For the first time on BSCB we can share with you a complete dataset for Martinique, a French overseas island located in the Caribbean Sea. New car sales on the island are up 2.6% year-on-year in 2017 to 16.737 including light commercial vehicles. Roles are reversed compared to Metropolitan France in the brands ranking with Peugeot remaining the most popular carmaker despite sales edging down 0.5% to 15.4% share. That’s a much better hold than Renault skidding down 8% and almost two percentage points of share to 13.9%. Dacia (+9%) remains on the podium, improving its share to 9.6% but Citroen (+50%) is catching up fast at 9.1%. Kia (+1%) rounds up the Top 5 like in 2016 but is followed this time by Toyota (+22%) and Ford (+12%) both up 4 ranks on 2016 and overtaking Opel (-0.4%), Hyundai (-8%), Volkswagen (-21%) and Nissan (-12%). Finally, notice Suzuki (+33%), Mazda (+22%) and Fiat (+15%) making themselves noticed in the Top 20.

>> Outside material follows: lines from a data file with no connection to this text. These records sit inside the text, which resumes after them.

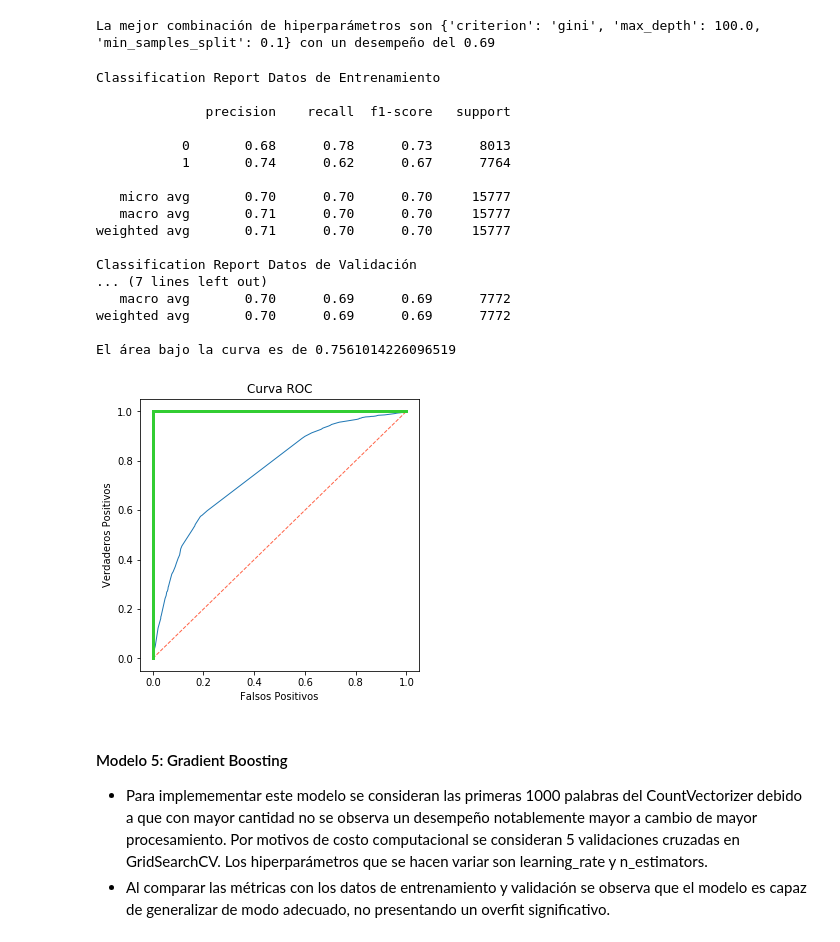
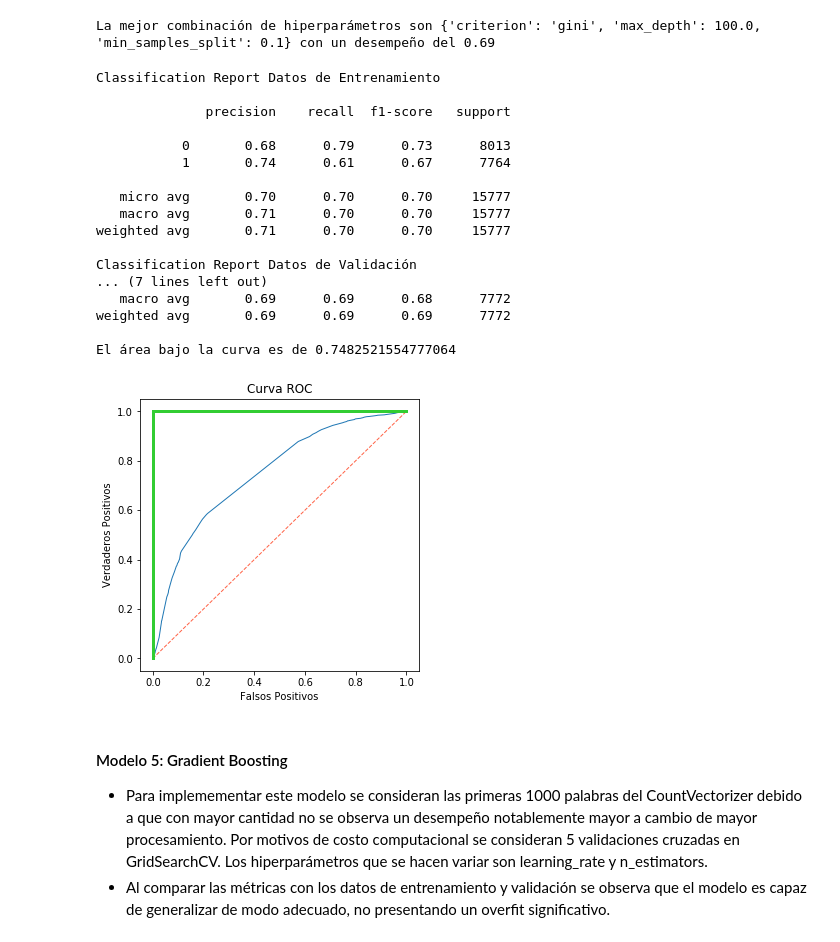
Before and after one commit to jvaldesh/data_science, a Jupyter notebook: 03_machine_learning/Prueba 1/z-ju - Prueba 1. Análisis de Sentimientos de Twitter.ipynb, the cells around one changed output. Cells and saved outputs as stored; diff of their text form; code cells hidden in the pictures.

```diff
--- a/03_machine_learning/Prueba 1/Julio Valdés - Prueba 1. Análisis de Sentimientos de Twitter.ipynb
+++ b/03_machine_learning/Prueba 1/z-ju - Prueba 1. Análisis de Sentimientos de Twitter.ipynb
@@ -438,36 +446,36 @@ La mejor combinación de hiperparámetros son {'criterion': 'gini', 'max_depth':
 # %%
 pipeline_model4 = Pipeline([
     ('cv', CountVectorizer(stop_words = stopw, max_features = 1000, preprocessor = preprocesamiento)),
-    ('tree', DecisionTreeClassifier(criterion = 'gini', max_depth = 100, min_samples_split = 0.1))
+    ('tree', DecisionTreeClassifier(criterion = 'gini', max_depth = 100, min_samples_split = 0.2))
 ])
 pipeline_model4.fit(X_train, y_train)
 print("Classification Report Datos de Entrenamiento\n")
 train_pred = pipeline_model4.predict(X_train)
 print(classification_report(y_train, train_pred))
 print("Classification Report Datos de Validación\n")
 test_pred = pipeline_model4.predict(X_test)
 print(classification_report(y_test, test_pred))
 test_pred_proba = pipeline_model4.predict_proba(X_test)
 roc_curve_plot(y_test, test_pred_proba)
 # %% [output]
 Classification Report Datos de Entrenamiento
 
               precision    recall  f1-score   support
 
-           0       0.68      0.78      0.73      8013
-           1       0.74      0.62      0.67      7764
+           0       0.68      0.79      0.73      8013
+           1       0.74      0.61      0.67      7764
 
    micro avg       0.70      0.70      0.70     15777
    macro avg       0.71      0.70      0.70     15777
 weighted avg       0.71      0.70      0.70     15777
 
 Classification Report Datos de Validación
 ... (7 lines left out)
-   macro avg       0.70      0.69      0.69      7772
-weighted avg       0.70      0.69      0.69      7772
+   macro avg       0.69      0.69      0.68      7772
+weighted avg       0.69      0.69      0.69      7772
 
-El área bajo la curva es de 0.7561014226096519
+El área bajo la curva es de 0.7482521554777064
-[figure, old version]
+[figure, new version]
 # %% [markdown]
 #### Modelo 5: Gradient Boosting
 * Para implemementar este modelo se consideran las primeras 1000 palabras del CountVectorizer debido a que con mayor cantidad no se observa un desempeño notablemente mayor a cambio de mayor procesamiento. Por motivos de costo computacional se consideran 5 validaciones cruzadas en GridSearchCV. Los hiperparámetros que se hacen variar son learning_rate y n_estimators.
```
Also changed, not shown: parts of 19 cells of this notebook, 12 other files.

Over in the models ranking, the Peugeot 208 is the most popular for the second year running in spite of deliveries plunging down 11% to 7.2% share, that’s way above its Metropolitan France (MF) level (4.6%) but it’s a better hold than the Renault Clio at #2, down 14% to 6.4% vs. 5.5% in MF. The Dacia Sandero gains 11% but remains at #3 vs. #8 in MF, while the Citroen C3 shoots up 146% and 6 spots to #4. A fantastic score for the Kia Picanto up 60% and 8 ranks to 5th place overall, by far the best-selling foreigner in Martinique this year and to be compared to #83 in MF. The Dacia Duster advances 12% to #6 while the Suzuki Vitara (+14%) and Hyundai Tucson (-7%) make it three foreign nameplates in the Martinique Top 10 vs. none in the Top 12 in MF. The Peugeot 3008 is up 6-fold to end the 2nd generation’s first full year in market at #8. Notice also the Toyota Hilux up 25% to #14 and the Toyota C-HR by far the best-selling new launch landing directly at #16 (#28 in MF).
Full Year 2017 Top 40 All-brands and Top 280 All-models vs. Full Year 2016 figures below.